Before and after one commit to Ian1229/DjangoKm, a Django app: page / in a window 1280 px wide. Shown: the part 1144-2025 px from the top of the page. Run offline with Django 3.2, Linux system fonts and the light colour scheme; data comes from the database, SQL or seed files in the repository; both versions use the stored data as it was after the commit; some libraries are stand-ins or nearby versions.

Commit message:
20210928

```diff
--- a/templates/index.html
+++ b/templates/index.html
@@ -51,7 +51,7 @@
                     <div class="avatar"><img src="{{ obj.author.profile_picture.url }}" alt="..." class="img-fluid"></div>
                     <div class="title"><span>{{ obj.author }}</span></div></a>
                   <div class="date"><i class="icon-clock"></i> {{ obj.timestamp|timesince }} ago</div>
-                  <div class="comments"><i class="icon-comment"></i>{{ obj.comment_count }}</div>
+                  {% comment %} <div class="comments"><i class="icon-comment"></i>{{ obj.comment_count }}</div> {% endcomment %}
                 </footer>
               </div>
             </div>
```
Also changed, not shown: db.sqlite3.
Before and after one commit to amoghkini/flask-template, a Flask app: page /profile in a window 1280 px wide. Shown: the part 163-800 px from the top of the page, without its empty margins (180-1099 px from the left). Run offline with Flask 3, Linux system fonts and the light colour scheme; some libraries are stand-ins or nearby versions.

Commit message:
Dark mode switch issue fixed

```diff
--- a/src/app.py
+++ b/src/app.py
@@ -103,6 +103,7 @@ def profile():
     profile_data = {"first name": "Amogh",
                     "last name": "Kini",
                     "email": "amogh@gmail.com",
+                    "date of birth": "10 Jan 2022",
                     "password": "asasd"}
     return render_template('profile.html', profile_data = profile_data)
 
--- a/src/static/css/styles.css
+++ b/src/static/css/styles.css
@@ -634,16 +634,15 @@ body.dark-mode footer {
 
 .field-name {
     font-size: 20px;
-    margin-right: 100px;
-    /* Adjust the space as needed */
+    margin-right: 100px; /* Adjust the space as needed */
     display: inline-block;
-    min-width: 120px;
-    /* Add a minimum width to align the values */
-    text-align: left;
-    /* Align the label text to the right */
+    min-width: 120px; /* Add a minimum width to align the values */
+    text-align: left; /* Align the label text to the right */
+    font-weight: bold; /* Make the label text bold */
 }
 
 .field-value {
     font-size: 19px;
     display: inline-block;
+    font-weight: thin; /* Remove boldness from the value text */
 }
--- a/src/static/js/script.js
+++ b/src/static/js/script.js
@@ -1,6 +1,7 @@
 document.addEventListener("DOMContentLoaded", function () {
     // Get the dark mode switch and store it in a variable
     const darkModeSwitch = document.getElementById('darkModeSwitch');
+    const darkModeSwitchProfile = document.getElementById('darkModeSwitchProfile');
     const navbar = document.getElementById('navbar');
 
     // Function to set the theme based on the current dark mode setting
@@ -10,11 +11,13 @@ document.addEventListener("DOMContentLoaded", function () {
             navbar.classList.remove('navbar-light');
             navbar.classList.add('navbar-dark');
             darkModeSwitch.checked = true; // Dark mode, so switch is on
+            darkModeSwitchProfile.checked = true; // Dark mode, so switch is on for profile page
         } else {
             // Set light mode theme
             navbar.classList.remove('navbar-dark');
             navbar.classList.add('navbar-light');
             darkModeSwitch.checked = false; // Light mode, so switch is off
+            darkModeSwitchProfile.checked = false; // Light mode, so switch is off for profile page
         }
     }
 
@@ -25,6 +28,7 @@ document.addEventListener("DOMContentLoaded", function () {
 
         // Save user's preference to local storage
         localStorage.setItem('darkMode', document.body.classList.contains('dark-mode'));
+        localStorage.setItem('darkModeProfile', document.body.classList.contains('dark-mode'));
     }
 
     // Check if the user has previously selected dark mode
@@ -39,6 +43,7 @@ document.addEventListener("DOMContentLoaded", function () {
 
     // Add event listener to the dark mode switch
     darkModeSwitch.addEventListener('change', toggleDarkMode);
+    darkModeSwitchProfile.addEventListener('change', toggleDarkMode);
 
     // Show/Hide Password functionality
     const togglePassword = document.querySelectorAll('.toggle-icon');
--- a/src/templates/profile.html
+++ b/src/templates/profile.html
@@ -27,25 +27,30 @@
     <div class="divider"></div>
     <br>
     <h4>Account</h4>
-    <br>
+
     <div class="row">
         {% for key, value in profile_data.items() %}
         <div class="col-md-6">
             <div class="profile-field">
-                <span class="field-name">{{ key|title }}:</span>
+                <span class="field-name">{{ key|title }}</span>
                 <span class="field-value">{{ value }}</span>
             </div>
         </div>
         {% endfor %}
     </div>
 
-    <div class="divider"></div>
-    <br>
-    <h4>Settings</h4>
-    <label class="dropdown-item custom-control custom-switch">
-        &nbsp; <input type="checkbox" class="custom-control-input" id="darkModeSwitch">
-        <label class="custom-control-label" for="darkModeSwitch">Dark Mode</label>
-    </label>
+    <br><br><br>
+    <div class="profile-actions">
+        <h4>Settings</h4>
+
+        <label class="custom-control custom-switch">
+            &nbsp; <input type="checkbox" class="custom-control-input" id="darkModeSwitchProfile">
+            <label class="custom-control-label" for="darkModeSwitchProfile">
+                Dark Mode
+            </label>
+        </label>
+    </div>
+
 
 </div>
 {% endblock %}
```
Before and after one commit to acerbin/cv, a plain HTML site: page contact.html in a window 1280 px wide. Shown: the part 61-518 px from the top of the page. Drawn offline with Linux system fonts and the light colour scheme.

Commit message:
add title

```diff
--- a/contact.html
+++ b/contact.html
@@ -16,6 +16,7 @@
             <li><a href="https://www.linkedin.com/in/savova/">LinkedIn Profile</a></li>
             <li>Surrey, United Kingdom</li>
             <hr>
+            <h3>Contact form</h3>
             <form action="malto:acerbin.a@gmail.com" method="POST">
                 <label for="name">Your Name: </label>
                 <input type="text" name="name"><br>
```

--------

# PROBLEM DESCRIPTION:
Identify each line in the records above containing the word "document"; copy those lines.

# WRITTEN SOLUTION:
 document.addEventListener("DOMContentLoaded", function () {
     const darkModeSwitch = document.getElementById('darkModeSwitch');
+    const darkModeSwitchProfile = document.getElementById('darkModeSwitchProfile');
     const navbar = document.getElementById('navbar');
@@ -10,11 +11,13 @@ document.addEventListener("DOMContentLoaded", function () {
@@ -25,6 +28,7 @@ document.addEventListener("DOMContentLoaded", function () {
         localStorage.setItem('darkMode', document.body.classList.contains('dark-mode'));
+        localStorage.setItem('darkModeProfile', document.body.classList.contains('dark-mode'));
@@ -39,6 +43,7 @@ document.addEventListener("DOMContentLoaded", function () {
     const togglePassword = document.querySelectorAll('.toggle-icon');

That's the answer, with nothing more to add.